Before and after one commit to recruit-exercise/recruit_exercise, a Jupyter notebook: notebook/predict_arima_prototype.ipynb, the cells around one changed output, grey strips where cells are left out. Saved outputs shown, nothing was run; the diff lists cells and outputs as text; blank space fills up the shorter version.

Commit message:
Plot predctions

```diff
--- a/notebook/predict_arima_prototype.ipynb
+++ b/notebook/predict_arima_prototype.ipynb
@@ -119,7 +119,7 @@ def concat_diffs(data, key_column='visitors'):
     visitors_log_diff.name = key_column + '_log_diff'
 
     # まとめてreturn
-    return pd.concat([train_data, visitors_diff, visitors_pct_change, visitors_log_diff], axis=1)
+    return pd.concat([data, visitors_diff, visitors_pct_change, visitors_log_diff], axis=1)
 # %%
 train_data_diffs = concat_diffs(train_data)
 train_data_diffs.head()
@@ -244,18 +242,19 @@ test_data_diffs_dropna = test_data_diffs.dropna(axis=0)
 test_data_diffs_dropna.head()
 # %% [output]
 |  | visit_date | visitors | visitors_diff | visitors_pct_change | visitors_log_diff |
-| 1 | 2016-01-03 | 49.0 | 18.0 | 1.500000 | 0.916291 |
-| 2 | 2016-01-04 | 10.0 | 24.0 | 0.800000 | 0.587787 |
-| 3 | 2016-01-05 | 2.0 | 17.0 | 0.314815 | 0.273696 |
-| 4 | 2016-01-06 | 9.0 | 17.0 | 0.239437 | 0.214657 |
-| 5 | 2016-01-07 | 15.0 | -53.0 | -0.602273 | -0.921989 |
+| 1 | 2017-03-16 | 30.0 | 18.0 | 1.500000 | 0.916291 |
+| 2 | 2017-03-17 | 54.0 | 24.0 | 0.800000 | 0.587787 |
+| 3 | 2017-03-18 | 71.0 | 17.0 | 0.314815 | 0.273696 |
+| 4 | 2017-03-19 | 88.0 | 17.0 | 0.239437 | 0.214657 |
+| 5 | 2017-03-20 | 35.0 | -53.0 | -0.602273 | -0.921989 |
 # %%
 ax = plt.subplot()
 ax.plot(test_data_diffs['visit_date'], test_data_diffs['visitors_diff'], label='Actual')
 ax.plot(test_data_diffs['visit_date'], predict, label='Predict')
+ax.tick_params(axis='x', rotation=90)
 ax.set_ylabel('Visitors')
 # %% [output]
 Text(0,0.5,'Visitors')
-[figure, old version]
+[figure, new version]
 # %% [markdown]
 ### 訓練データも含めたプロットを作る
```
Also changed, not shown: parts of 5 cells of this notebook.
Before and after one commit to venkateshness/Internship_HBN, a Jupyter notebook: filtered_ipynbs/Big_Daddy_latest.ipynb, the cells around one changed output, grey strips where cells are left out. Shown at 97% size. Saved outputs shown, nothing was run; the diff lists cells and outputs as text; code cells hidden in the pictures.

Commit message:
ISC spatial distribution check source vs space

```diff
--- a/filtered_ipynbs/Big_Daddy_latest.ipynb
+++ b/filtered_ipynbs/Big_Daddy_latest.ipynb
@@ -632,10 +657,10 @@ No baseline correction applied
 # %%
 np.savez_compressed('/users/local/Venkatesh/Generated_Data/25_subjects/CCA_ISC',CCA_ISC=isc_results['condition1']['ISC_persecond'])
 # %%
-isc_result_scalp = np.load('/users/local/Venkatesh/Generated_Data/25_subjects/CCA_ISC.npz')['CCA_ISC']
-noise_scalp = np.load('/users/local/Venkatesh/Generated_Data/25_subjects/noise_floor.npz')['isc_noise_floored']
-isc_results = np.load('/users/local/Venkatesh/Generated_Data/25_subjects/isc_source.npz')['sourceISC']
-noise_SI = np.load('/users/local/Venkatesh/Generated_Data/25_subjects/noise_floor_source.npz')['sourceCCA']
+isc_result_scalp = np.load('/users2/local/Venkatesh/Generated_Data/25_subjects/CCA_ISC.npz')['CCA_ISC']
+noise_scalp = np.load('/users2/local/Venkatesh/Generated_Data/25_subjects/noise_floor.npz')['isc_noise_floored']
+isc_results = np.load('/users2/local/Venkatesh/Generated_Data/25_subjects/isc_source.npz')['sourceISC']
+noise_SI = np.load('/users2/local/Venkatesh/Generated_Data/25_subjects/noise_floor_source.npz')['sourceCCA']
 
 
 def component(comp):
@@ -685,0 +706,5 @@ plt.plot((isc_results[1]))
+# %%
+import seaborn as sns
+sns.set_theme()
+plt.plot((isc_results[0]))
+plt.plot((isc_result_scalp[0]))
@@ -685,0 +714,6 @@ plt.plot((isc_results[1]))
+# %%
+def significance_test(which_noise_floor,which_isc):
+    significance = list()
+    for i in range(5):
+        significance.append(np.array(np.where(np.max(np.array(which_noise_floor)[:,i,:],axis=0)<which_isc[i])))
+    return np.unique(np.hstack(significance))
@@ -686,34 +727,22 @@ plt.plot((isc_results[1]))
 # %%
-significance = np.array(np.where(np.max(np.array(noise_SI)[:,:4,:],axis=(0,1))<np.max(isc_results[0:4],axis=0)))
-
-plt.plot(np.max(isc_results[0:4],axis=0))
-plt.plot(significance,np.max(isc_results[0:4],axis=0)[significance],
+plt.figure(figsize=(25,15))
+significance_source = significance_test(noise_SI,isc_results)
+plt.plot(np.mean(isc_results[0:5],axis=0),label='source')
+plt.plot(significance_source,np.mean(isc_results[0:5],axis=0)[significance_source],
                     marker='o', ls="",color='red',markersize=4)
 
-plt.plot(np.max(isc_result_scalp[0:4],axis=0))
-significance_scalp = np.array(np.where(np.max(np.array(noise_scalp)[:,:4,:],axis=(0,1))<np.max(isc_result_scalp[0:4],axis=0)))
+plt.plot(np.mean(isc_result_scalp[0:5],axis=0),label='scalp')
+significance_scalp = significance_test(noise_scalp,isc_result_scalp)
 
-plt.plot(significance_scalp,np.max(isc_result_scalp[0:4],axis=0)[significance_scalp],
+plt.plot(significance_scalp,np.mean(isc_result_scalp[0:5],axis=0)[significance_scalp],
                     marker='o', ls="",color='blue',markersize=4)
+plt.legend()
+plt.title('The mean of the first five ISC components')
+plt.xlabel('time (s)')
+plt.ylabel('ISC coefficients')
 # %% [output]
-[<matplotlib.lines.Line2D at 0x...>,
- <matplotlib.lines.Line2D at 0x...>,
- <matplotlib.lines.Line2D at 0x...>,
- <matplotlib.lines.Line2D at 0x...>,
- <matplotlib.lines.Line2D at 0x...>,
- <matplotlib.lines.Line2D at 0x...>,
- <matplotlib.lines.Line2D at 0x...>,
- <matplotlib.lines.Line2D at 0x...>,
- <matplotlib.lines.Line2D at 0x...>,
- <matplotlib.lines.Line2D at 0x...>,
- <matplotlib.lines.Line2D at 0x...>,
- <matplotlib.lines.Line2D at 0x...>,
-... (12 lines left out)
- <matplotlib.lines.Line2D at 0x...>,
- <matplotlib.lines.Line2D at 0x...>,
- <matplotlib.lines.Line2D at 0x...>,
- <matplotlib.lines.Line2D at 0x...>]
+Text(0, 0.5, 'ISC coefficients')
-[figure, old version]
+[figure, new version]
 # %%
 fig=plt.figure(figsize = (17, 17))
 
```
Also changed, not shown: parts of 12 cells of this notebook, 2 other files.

ACTION ITEM —
Your reply should be only the number of lines in the records above that include "after".

ANSWER BELOW —
2